Research interests

Dr Lyons' research aims to determine the cellular and molecular mechanisms by which oncogenes and tumour suppressor genes contribute to the formation of squamous cell carcinomas of the skin and of the head and neck region, two of the most common sites for cancer. We are interested in the mechanisms involved in the progression from benign tumours, which are non-invasive and usually easily treated, to malignant tumours, which spread invasively from the site of origin and are difficult to treat successfully.


Cancer is a disease of mutating genes, and evolutionary principles apply to it. We are investigating the roles of genes in the ecology of tumours: those that regulate the interactions of cancer cells with each other, with non-malignant stromal cells and with the extracellular matrix. We are particularly interested in the genetic basis of symbiotic relationships between tumour clones that drive invasion and metastasis. In collaboration with investigators at the NIH, University of Queensland and University of Sydney, we have developed novel in silico, in vitro and in vivo models for exploring the nature of clonal evolution during carcinoma development and the evolutionary consequences of expressing particular classes of cancer associated genes.

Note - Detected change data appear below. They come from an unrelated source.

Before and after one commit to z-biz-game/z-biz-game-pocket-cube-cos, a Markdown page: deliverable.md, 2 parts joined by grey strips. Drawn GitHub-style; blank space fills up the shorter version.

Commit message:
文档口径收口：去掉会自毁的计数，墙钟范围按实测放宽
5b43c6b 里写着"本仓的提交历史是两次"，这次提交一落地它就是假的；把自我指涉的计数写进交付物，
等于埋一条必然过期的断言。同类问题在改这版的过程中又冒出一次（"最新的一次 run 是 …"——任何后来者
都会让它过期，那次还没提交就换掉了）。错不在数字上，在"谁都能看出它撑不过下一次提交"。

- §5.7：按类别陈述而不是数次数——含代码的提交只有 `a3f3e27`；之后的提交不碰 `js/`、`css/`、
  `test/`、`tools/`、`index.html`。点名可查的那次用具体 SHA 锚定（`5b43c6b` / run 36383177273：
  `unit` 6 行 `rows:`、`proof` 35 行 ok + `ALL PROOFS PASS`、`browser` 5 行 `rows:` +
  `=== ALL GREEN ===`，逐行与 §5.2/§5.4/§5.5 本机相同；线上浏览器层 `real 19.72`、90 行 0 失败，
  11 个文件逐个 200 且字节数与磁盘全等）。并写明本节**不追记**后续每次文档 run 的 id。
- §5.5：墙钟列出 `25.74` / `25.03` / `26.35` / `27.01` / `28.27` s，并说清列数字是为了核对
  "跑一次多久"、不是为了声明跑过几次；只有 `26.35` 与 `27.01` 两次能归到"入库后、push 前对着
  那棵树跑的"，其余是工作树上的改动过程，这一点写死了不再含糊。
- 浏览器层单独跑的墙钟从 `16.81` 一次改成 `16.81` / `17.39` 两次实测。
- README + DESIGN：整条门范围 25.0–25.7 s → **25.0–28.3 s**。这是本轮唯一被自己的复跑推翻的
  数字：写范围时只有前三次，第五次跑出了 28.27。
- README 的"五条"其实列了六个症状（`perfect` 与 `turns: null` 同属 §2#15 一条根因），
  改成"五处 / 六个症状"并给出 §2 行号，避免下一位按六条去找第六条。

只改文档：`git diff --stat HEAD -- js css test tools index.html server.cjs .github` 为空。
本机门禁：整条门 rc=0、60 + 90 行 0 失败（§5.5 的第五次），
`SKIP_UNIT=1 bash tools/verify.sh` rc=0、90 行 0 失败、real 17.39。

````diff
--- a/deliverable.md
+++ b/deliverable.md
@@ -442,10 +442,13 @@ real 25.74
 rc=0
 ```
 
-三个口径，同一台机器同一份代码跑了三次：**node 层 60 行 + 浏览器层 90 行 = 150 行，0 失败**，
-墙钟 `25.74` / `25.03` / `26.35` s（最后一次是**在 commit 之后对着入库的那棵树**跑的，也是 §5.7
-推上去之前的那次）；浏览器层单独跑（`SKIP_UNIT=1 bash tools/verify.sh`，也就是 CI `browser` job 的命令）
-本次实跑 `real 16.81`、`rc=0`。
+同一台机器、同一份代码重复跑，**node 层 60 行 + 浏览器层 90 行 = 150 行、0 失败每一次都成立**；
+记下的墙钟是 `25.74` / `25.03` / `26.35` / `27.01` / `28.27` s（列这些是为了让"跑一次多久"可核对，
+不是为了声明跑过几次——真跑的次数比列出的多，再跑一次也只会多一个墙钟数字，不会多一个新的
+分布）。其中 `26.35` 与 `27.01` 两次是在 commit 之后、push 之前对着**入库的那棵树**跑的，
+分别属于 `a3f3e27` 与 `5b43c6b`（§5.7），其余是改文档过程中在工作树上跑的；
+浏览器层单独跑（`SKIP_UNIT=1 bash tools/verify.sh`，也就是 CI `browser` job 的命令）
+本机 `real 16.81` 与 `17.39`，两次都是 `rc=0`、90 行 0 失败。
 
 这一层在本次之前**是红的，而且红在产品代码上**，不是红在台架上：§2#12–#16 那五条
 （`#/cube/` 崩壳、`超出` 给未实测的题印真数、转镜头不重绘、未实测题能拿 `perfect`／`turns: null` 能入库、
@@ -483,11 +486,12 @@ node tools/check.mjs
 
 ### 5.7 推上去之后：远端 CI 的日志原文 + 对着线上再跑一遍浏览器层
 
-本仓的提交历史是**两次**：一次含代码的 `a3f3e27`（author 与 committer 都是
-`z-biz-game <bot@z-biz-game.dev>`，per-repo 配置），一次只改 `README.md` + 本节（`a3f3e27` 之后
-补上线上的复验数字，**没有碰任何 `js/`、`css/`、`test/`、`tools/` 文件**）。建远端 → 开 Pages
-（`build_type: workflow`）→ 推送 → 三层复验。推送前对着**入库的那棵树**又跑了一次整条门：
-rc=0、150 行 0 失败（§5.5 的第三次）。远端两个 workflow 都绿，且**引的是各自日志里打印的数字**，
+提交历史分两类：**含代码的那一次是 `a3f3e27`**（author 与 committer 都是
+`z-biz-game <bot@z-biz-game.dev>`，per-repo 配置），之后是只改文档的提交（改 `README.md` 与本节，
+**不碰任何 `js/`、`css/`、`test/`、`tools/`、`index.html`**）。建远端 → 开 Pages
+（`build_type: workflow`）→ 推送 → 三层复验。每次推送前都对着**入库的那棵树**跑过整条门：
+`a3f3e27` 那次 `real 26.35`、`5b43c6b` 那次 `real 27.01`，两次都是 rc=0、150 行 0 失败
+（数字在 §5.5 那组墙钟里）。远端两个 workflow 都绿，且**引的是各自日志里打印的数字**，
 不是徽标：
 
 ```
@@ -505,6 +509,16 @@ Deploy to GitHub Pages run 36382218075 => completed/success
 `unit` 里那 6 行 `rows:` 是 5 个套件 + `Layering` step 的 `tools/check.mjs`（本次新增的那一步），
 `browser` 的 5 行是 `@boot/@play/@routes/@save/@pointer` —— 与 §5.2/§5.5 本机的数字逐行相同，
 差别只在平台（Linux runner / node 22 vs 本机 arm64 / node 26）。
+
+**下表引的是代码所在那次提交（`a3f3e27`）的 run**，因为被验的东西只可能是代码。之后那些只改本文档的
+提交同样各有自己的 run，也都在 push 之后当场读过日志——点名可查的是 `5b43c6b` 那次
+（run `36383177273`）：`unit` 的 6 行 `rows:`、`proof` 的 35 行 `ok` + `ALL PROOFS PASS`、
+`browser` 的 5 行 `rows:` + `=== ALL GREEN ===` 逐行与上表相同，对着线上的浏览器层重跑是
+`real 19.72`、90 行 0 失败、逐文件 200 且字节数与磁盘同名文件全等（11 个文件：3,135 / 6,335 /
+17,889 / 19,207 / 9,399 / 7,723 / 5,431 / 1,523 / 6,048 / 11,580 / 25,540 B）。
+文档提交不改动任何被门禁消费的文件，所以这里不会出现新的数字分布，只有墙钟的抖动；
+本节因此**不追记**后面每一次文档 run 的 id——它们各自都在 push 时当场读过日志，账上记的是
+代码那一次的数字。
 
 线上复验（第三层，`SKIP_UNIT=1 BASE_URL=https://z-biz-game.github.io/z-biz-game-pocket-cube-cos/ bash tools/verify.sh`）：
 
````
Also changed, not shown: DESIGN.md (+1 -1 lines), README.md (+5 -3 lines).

This research encompasses a broad range of molecular and cell biological methods and analyses, including cell culture, plasmid and virus vector construction, gene expression analysis, small animal handling, live-cell imaging and intravital microscopy.

Current national competitive grants*

2012

Interactions between genes that cause cancer
Lyons G, Halliday G
NHMRC Project Grants ($536,010 over 3 years)

* Grants administered through the University of Sydney

International links

United States. (National Institutes of Health) Mechanisms of head and neck cancer progression.